- Four Colors Suffice by On October 23, 1852, Professor Augustus De Morgan wrote a letter to a colleague, unaware that he was launching one of the most famous mathematical conundrums in history--one that would confound thousands of puzzlers for more than a century. This is the amazing story of how the "map problem" was solved. The problem posed in the letter came from a former student: What is the least possible number of colors needed to fill in any map (real or invented) so that neighboring counties are always colored differently? This deceptively simple question was of minimal interest to cartographers, who saw little need to limit how many colors they used. But the problem set off a frenzy among professional mathematicians and amateur problem solvers, among them Lewis Carroll, an astronomer, a botanist, an obsessive golfer, the Bishop of London, a man who set his watch only once a year, a California traffic cop, and a bridegroom who spent his honeymoon coloring maps. In their pursuit of the solution, mathematicians painted maps on doughnuts and horseshoes and played with patterned soccer balls and the great rhombicuboctahedron.
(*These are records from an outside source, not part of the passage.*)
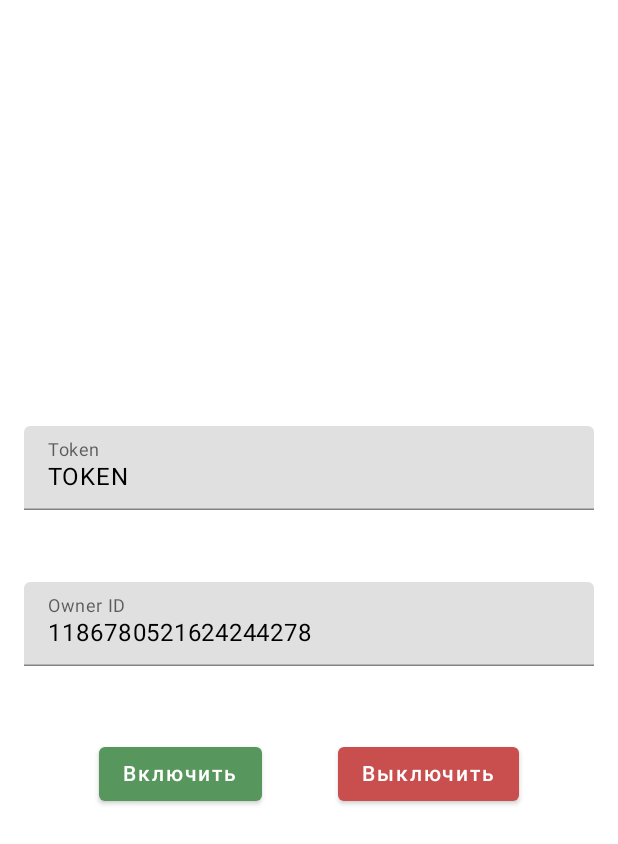
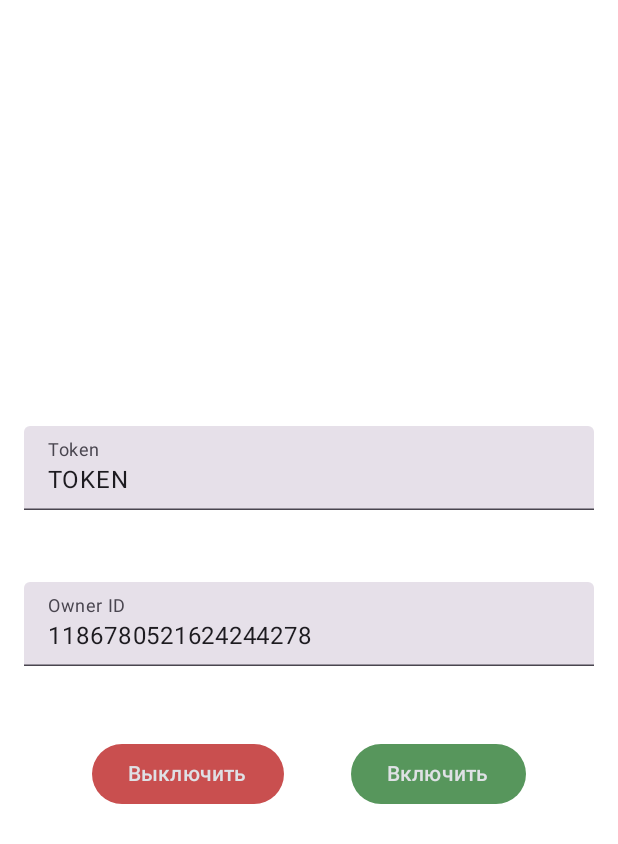
Before and after one commit to Hummel009/UN-ION-Discord-Bot, an Android app built with Jetpack Compose: the screen it shows after launch (Main), on a phone screen of 412 x 824 dp. Shown: the top 844 px of the screen. Run offline under Robolectric (Android 15) with nearby library versions, the phone set to English and light mode, and no system bars.

Commit message:
material 3

```diff
--- a/appAndroid/build.gradle.kts
+++ b/appAndroid/build.gradle.kts
@@ -31,8 +31,10 @@ dependencies {
 
 	implementation("com.google.android.material:material:latest.release")
 
-	implementation("androidx.compose.material:material:1.7.3")
-	implementation("androidx.activity:activity-compose:1.9.2")
+	val composeBom = platform("androidx.compose:compose-bom:latest.release")
+	implementation(composeBom)
+	implementation("androidx.compose.material3:material3")
+	implementation("androidx.activity:activity-compose")
 }
 
 java {
--- a/appAndroid/src/main/kotlin/com/github/hummel/union/android/DiscordAdapter.kt
+++ b/appAndroid/src/main/kotlin/com/github/hummel/union/android/DiscordAdapter.kt
@@ -4,7 +4,6 @@ import android.annotation.SuppressLint
 import android.app.NotificationChannel
 import android.app.NotificationManager
 import android.app.Service
-import android.content.Context
 import android.content.Intent
 import android.os.IBinder
 import android.os.PowerManager
@@ -18,7 +17,7 @@ class DiscordAdapter : Service() {
 	private val controller: DiscordController = DiscordControllerImpl()
 
 	override fun onCreate() {
-		wakeLock = (getSystemService(Context.POWER_SERVICE) as PowerManager).run {
+		wakeLock = (getSystemService(POWER_SERVICE) as PowerManager).run {
 			newWakeLock(PowerManager.PARTIAL_WAKE_LOCK, "Hundroid::MyWakeLock")
 		}
 		controller.onCreate()
@@ -33,7 +32,7 @@ class DiscordAdapter : Service() {
 			setPriority(NotificationCompat.PRIORITY_MAX)
 		}.build()
 		val channel = NotificationChannel(channelId, channelName, NotificationManager.IMPORTANCE_HIGH)
-		val notificationManager = getSystemService(Context.NOTIFICATION_SERVICE) as NotificationManager
+		val notificationManager = getSystemService(NOTIFICATION_SERVICE) as NotificationManager
 		notificationManager.createNotificationChannel(channel)
 		startForeground(1, notification)
 		controller.onStartCommand()
--- a/appAndroid/src/main/kotlin/com/github/hummel/union/android/Main.kt
+++ b/appAndroid/src/main/kotlin/com/github/hummel/union/android/Main.kt
@@ -7,14 +7,19 @@ import androidx.activity.ComponentActivity
 import androidx.activity.compose.setContent
 import androidx.compose.foundation.isSystemInDarkTheme
 import androidx.compose.foundation.layout.*
-import androidx.compose.material.*
+import androidx.compose.material3.Button
+import androidx.compose.material3.ButtonDefaults
+import androidx.compose.material3.MaterialTheme
+import androidx.compose.material3.Text
+import androidx.compose.material3.TextField
+import androidx.compose.material3.darkColorScheme
+import androidx.compose.material3.lightColorScheme
 import androidx.compose.runtime.*
 import androidx.compose.ui.Alignment
 import androidx.compose.ui.Modifier
 import androidx.compose.ui.graphics.Color
 import androidx.compose.ui.unit.dp
 import com.github.hummel.union.bean.BotData
-import kotlin.system.exitProcess
 
 class Main : ComponentActivity() {
 	private val context: Context = this
@@ -23,7 +28,7 @@ class Main : ComponentActivity() {
 		super.onCreate(savedInstanceState)
 		setContent {
 			MaterialTheme(
-				colors = if (isSystemInDarkTheme()) darkColors() else lightColors()
+				colorScheme = if (isSystemInDarkTheme()) darkColorScheme() else lightColorScheme()
 			) {
 				ComposableOnCreate()
 			}
@@ -41,31 +46,21 @@ class Main : ComponentActivity() {
 			verticalArrangement = Arrangement.Center,
 			horizontalAlignment = Alignment.CenterHorizontally
 		) {
-			TextField(
-				value = token,
+			TextField(value = token,
 				onValueChange = { token = it },
 				modifier = Modifier.fillMaxWidth().padding(16.dp),
 				label = {
 					Text("Token")
-				},
-				colors = TextFieldDefaults.textFieldColors(
-					textColor = MaterialTheme.colors.onBackground
-				)
-			)
+				})
 
 			Spacer(modifier = Modifier.height(16.dp))
 
-			TextField(
-				value = ownerId,
+			TextField(value = ownerId,
 				onValueChange = { ownerId = it },
 				modifier = Modifier.fillMaxWidth().padding(16.dp),
 				label = {
 					Text("Owner ID")
-				},
-				colors = TextFieldDefaults.textFieldColors(
-					textColor = MaterialTheme.colors.onBackground
-				)
-			)
+				})
 
 			Spacer(modifier = Modifier.height(16.dp))
 
@@ -73,23 +68,21 @@ class Main : ComponentActivity() {
 				modifier = Modifier.fillMaxWidth().padding(16.dp), horizontalArrangement = Arrangement.SpaceEvenly
 			) {
 				Button(
-					onClick = {
-						launchService(token, ownerId, context.filesDir.path, context)
-					}, colors = ButtonDefaults.buttonColors(
-						contentColor = Color.White, backgroundColor = Color(0xFF57965C)
+					onClick = { finish() }, colors = ButtonDefaults.buttonColors(
+						containerColor = Color(0xFFC94F4F), contentColor = Color(0xFFDFE1E5)
 					)
 				) {
-					Text("Включить")
+					Text("Выключить")
 				}
 
 				Button(
 					onClick = {
-						exitProcess(0)
+						launchService(token, ownerId, context.filesDir.path, context)
 					}, colors = ButtonDefaults.buttonColors(
-						contentColor = Color.White, backgroundColor = Color(0xFFC94F4F)
+						containerColor = Color(0xFF57965C), contentColor = Color(0xFFDFE1E5)
 					)
 				) {
-					Text("Выключить")
+					Text("Включить")
 				}
 			}
 		}
```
It would be more than one hundred years (and countless colored maps) later before the result was finally established. Even then, difficult questions remained, and the intricate solution--which involved no fewer than 1,200 hours of computer time--was greeted with as much dismay as enthusiasm. Providing a clear and elegant explanation of the problem and the proof, Robin Wilson tells how a seemingly innocuous question baffled great minds and stimulated exciting mathematics with far-flung applications. This is the entertaining story of those who failed to prove, and those who ultimately did prove, that four colors do indeed suffice to color any map.Call Number: 793.74 W691fISBN: 0691115338Publication Date: 2003-01-26